Web document revisions:
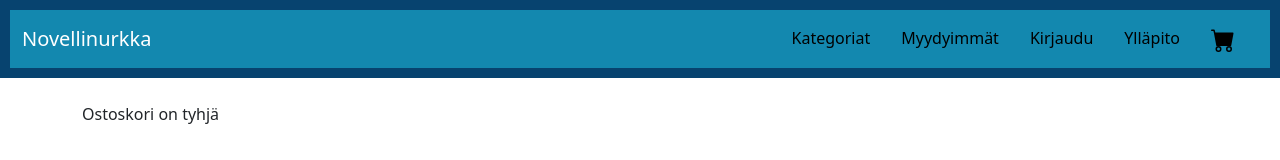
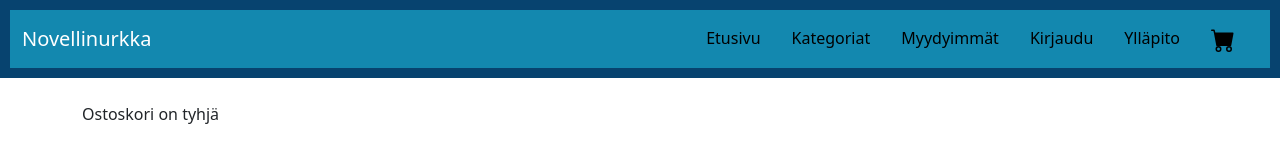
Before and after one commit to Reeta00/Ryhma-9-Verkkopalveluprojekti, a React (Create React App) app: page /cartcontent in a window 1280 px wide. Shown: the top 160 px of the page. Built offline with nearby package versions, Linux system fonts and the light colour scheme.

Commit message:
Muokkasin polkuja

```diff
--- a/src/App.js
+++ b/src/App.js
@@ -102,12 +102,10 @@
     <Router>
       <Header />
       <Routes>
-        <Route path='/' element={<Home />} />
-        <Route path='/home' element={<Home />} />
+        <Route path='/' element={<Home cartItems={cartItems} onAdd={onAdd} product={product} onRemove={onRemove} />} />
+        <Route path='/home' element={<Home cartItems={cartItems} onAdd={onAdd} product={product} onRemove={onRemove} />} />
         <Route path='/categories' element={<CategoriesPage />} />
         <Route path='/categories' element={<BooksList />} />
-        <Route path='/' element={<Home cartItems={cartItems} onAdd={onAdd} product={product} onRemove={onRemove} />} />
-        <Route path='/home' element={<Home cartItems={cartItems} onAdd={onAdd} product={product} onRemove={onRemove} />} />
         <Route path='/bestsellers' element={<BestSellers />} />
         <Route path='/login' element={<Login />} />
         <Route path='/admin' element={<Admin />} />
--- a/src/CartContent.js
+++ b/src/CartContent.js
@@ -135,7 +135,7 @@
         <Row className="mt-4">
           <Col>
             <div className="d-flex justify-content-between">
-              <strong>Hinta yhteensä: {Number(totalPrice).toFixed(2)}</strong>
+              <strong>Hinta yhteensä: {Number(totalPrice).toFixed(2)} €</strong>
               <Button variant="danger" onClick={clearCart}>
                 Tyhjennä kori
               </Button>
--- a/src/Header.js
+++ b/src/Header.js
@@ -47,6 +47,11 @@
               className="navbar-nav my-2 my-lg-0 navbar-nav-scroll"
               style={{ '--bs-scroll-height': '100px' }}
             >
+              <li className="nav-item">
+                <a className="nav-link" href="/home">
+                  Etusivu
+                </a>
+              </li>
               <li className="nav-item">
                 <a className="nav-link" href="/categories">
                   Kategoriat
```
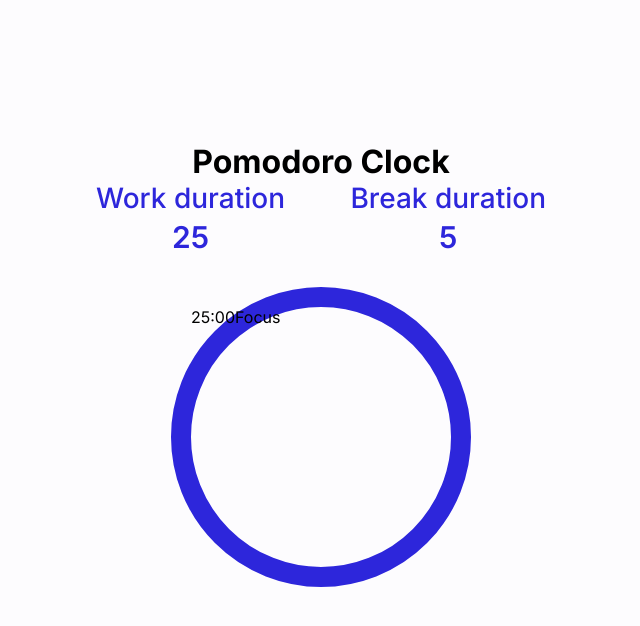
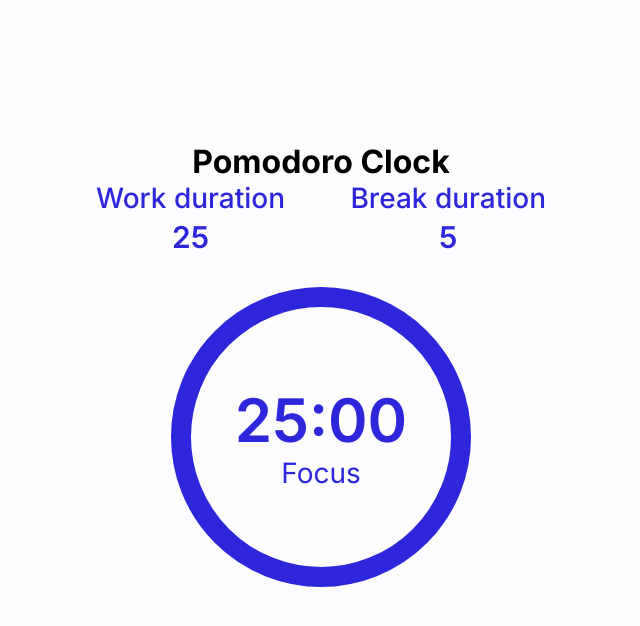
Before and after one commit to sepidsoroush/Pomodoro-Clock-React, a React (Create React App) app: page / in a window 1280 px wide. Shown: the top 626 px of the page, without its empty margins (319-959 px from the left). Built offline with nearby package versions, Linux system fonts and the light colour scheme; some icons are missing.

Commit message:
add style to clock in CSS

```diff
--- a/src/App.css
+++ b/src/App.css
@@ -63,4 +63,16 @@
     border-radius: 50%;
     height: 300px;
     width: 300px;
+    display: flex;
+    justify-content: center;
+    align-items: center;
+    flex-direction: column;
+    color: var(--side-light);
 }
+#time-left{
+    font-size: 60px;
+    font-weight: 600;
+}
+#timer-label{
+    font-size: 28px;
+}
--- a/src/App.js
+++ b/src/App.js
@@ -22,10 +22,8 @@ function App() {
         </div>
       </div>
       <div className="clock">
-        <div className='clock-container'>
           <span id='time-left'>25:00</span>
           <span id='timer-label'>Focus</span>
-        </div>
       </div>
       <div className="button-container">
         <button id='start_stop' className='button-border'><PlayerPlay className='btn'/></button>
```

REQUIRED ACTION:
Looking at the data above, show all lines where the word "label" occurs.

RESPONSE TO THIS EXERCISE:
+#timer-label{
           <span id='timer-label'>Focus</span>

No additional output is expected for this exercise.